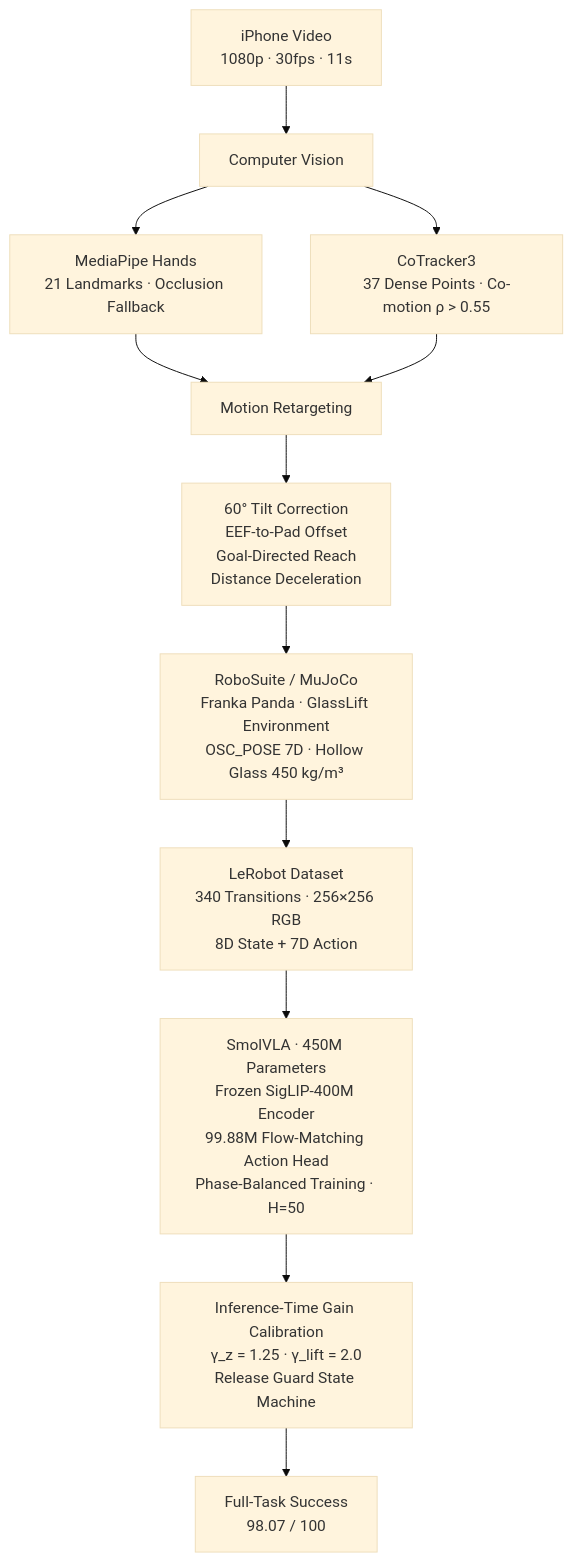
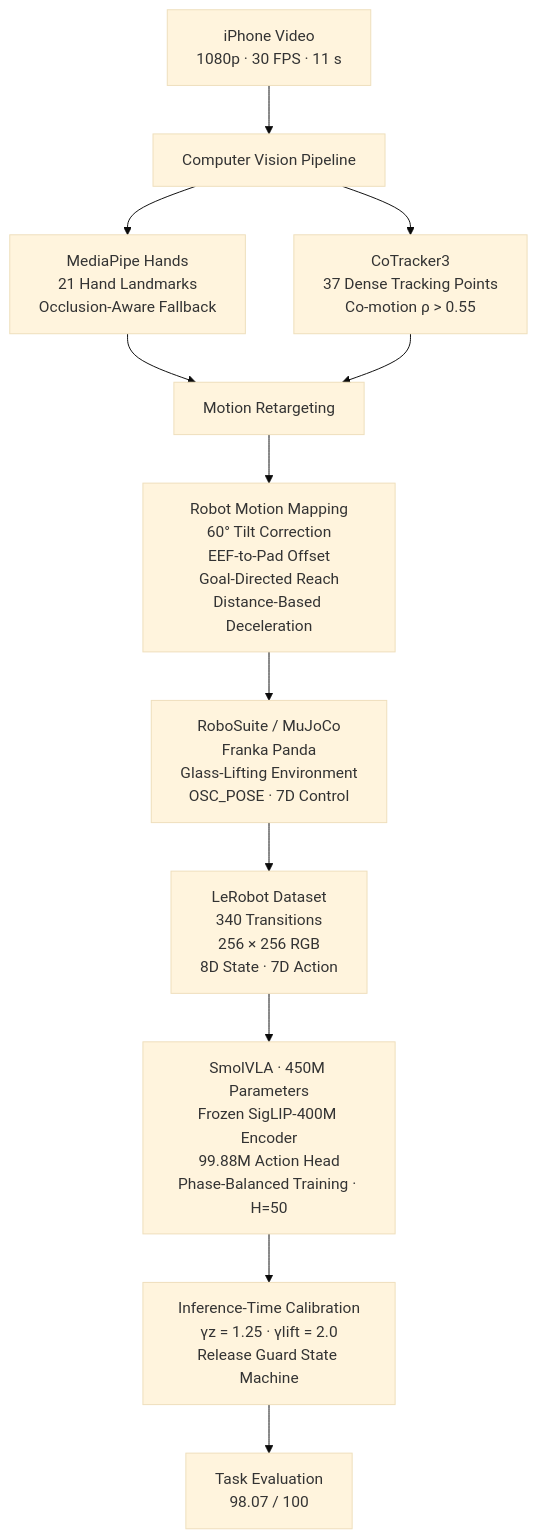
The diagram in README.md (nirbhayborikar/Pollex), drawn with Mermaid (base theme) before and after one commit.

````diff
--- a/README.md
+++ b/README.md
@@ -39,23 +39,24 @@
 ```mermaid
+flowchart TD
+    A["iPhone Video<br/>1080p · 30 FPS · 11 s"]
 
-flowchart TD
-    A["iPhone Video<br/>1080p · 30fps · 11s"] --> B["Computer Vision"]
+    A --> B["Computer Vision Pipeline"]
 
-    B --> C["MediaPipe Hands<br/>21 Landmarks · Occlusion Fallback"]
-    B --> D["CoTracker3<br/>37 Dense Points · Co-motion ρ > 0.55"]
+    B --> C["MediaPipe Hands<br/>21 Hand Landmarks<br/>Occlusion-Aware Fallback"]
+    B --> D["CoTracker3<br/>37 Dense Tracking Points<br/>Co-motion ρ > 0.55"]
 
     C --> E["Motion Retargeting"]
     D --> E
 
-    E --> F["60° Tilt Correction<br/>EEF-to-Pad Offset<br/>Goal-Directed Reach<br/>Distance Deceleration"]
+    E --> F["Robot Motion Mapping<br/>60° Tilt Correction<br/>EEF-to-Pad Offset<br/>Goal-Directed Reach<br/>Distance-Based Deceleration"]
 
-    F --> G["RoboSuite / MuJoCo<br/>Franka Panda · GlassLift Environment<br/>OSC_POSE 7D · Hollow Glass 450 kg/m³"]
+    F --> G["RoboSuite / MuJoCo<br/>Franka Panda<br/>Glass-Lifting Environment<br/>OSC_POSE · 7D Control"]
 
-    G --> H["LeRobot Dataset<br/>340 Transitions · 256×256 RGB<br/>8D State + 7D Action"]
+    G --> H["LeRobot Dataset<br/>340 Transitions<br/>256 × 256 RGB<br/>8D State · 7D Action"]
 
-    H --> I["SmolVLA · 450M Parameters<br/>Frozen SigLIP-400M Encoder<br/>99.88M Flow-Matching Action Head<br/>Phase-Balanced Training · H=50"]
+    H --> I["SmolVLA · 450M Parameters<br/>Frozen SigLIP-400M Encoder<br/>99.88M Action Head<br/>Phase-Balanced Training · H=50"]
 
-    I --> J["Inference-Time Gain Calibration<br/>γ_z = 1.25 · γ_lift = 2.0<br/>Release Guard State Machine"]
+    I --> J["Inference-Time Calibration<br/>γz = 1.25 · γlift = 2.0<br/>Release Guard State Machine"]
 
-    J --> K["Full-Task Success<br/>98.07 / 100"]
+    J --> K["Task Evaluation<br/>98.07 / 100"]
 ```
````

********

[PROBLEM REQUIREMENTS]: Could you output all of the entries above exactly? Leave the pictures out.

[RESULT BELOW]:
The diagram in README.md (nirbhayborikar/Pollex), drawn with Mermaid (base theme) before and after one commit.

````diff
--- a/README.md
+++ b/README.md
@@ -39,23 +39,24 @@
 ```mermaid
+flowchart TD
+    A["iPhone Video<br/>1080p · 30 FPS · 11 s"]
 
-flowchart TD
-    A["iPhone Video<br/>1080p · 30fps · 11s"] --> B["Computer Vision"]
+    A --> B["Computer Vision Pipeline"]
 
-    B --> C["MediaPipe Hands<br/>21 Landmarks · Occlusion Fallback"]
-    B --> D["CoTracker3<br/>37 Dense Points · Co-motion ρ > 0.55"]
+    B --> C["MediaPipe Hands<br/>21 Hand Landmarks<br/>Occlusion-Aware Fallback"]
+    B --> D["CoTracker3<br/>37 Dense Tracking Points<br/>Co-motion ρ > 0.55"]
 
     C --> E["Motion Retargeting"]
     D --> E
 
-    E --> F["60° Tilt Correction<br/>EEF-to-Pad Offset<br/>Goal-Directed Reach<br/>Distance Deceleration"]
+    E --> F["Robot Motion Mapping<br/>60° Tilt Correction<br/>EEF-to-Pad Offset<br/>Goal-Directed Reach<br/>Distance-Based Deceleration"]
 
-    F --> G["RoboSuite / MuJoCo<br/>Franka Panda · GlassLift Environment<br/>OSC_POSE 7D · Hollow Glass 450 kg/m³"]
+    F --> G["RoboSuite / MuJoCo<br/>Franka Panda<br/>Glass-Lifting Environment<br/>OSC_POSE · 7D Control"]
 
-    G --> H["LeRobot Dataset<br/>340 Transitions · 256×256 RGB<br/>8D State + 7D Action"]
+    G --> H["LeRobot Dataset<br/>340 Transitions<br/>256 × 256 RGB<br/>8D State · 7D Action"]
 
-    H --> I["SmolVLA · 450M Parameters<br/>Frozen SigLIP-400M Encoder<br/>99.88M Flow-Matching Action Head<br/>Phase-Balanced Training · H=50"]
+    H --> I["SmolVLA · 450M Parameters<br/>Frozen SigLIP-400M Encoder<br/>99.88M Action Head<br/>Phase-Balanced Training · H=50"]
 
-    I --> J["Inference-Time Gain Calibration<br/>γ_z = 1.25 · γ_lift = 2.0<br/>Release Guard State Machine"]
+    I --> J["Inference-Time Calibration<br/>γz = 1.25 · γlift = 2.0<br/>Release Guard State Machine"]
 
-    J --> K["Full-Task Success<br/>98.07 / 100"]
+    J --> K["Task Evaluation<br/>98.07 / 100"]
 ```
````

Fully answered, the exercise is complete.